Kanya Keomany has been a pioneering female administrator in Asia
Laotian one of a handful of women leading a national football association
Plans to raise football in Laos, including first Women's World Cup campaign
Kanya Keomany is a rarity in world football. As General Secretary of the Lao Football Federation, she is one of the few female administrative heads of a national governing body.
And the well-regarded Laotian has built a strong record of landmark achievements. She has worked for over a decade as an AFC match commissioner and in 2018 was elected to the AFC Executive Committee – one of just four women on the continental body. Keomany has also served as a member of AFC's Women’s Football Committee.
Keomany achieved a new benchmark as a match commissioner in 2019 by looking after the AFC Cup final, becoming the first female to oversee a continental decider in a men’s competition. She is also one of just four women selected by FIFA and the AFC as part of the team overseeing FIFA World Cup Qatar 2022™ qualifiers.

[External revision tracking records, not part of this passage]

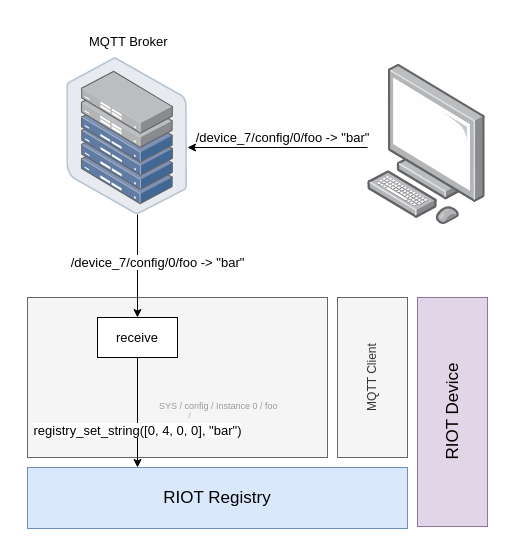
The draw.io diagram doc/drawio/mqtt_integration_flow.drawio in LasseRosenow/riot-runtime-config, before the edit. Source tidied: cells renumbered, new cells numbered last; positions are measured from the earlier drawing's top-left corner, leaving out a move shared by most shapes. Both pictures are drawn from the tidied source at 100%, with x=0, y=0 at pixel (-353, 17).
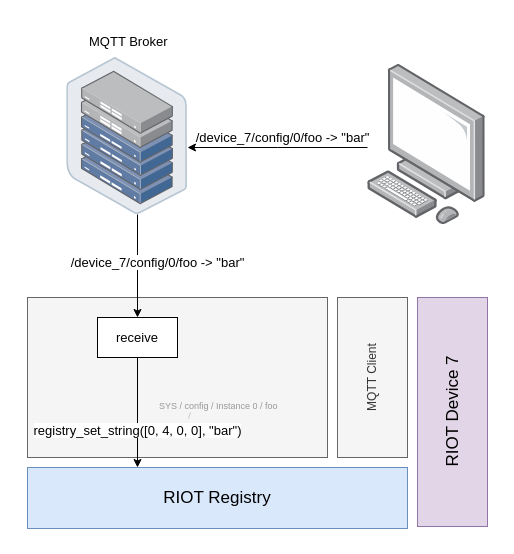
After the change.

Commit message (it also covers changes not shown here):
Fix mqtt diagram

The edit, as a diff of the source:
```diff
@@
-    <mxCell id="8" value="&lt;font style=&quot;font-size: 17px&quot;&gt;RIOT Device&lt;/font&gt;" style="rounded=0;whiteSpace=wrap;html=1;fillColor=#e1d5e7;strokeColor=#9673a6;horizontal=0;" parent="1" vertex="1">
+    <mxCell id="8" value="&lt;font style=&quot;font-size: 17px&quot;&gt;RIOT Device 7&lt;/font&gt;" style="rounded=0;whiteSpace=wrap;html=1;fillColor=#e1d5e7;strokeColor=#9673a6;horizontal=0;" parent="1" vertex="1">
       <mxGeometry x="770" y="280" width="70" height="229" as="geometry" />
     </mxCell>
```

It is just another chapter in what is already a plentiful and diverse CV. Keomany’s previous roles have included work in sports promotion, media and the textile industry. But football has always been a passion, and it is what drives her unstinting work at the helm of the South-east Asian nation’s football association.
Keomany says she hasn’t faced discrimination in her role, but nevertheless hopes her status sends positive signals. “Role models play a big part in football on and off the field,” she told FIFA.com. “Having positive role models is important to keep people inspired and motivated to achieve their goals.
“I am grateful if what I do could possibly influence more females to step forward to make a difference. Most important is to be able to set an example that football is the sport for everyone from various backgrounds, regardless of their gender.
“We know that sometimes being female in male-dominated business, you have to work twice as hard to be accepted. People tend to watch every step you take either to criticise your mistakes or to analyse your achievements.
“However, I take it as a positive because my work will be seen and my voice will be heard without asking for attention. What ultimately matters to stakeholders is that the results of the (my) work influence their actions.”
Laos is among Asia’s older football nations, having been affiliated to FIFA in 1952. Their achievements on the international stage have, however, been modest.
With the region boasting solid foundations in women’s football, Keomany is optimistic that Laos can further grow the local game. She has also been a passionate advocate for women’s football, be it in her current role or previously on Lao's first women’s football committee.
Under her watch, a long-term plan for women's football has been put in place with numerous national youth teams established. There has also been a concerted and successful attempt to grow the number of women's football competitions, and the number of female referees and coaches.
At senior level, the national team has been reinvigorated after years of inactivity. Laos are now looking to participate in FIFA Women’s World Cup qualifying for the first time when the 2023 campaign begins later this year.
Keomany says the nation has become increasingly receptive to female football in recent years. “Fortunately, in Laos especially in this generation we have been given equal opportunities between males and females in football in particular,” she said. “However, the perspective and stereotype of women football or women in football is still an obstacle to pulling in more women to the football industry.
“The challenge for females playing football in Laos is most likely from the stereotypes and the expectation on appearances when they become footballers. Lack of family support is our common issue that we are in the progress of changing people's perspectives and educating them that football is not only for males, but for females too, and that these players can continue to have their career in this industry when playing is no longer an option for them.
“The current goal is to expand football to every corner of the country and turn football to become the most popular activity. Eventually we hope to see football turn professional and our players able to make a living from playing football in Laos.”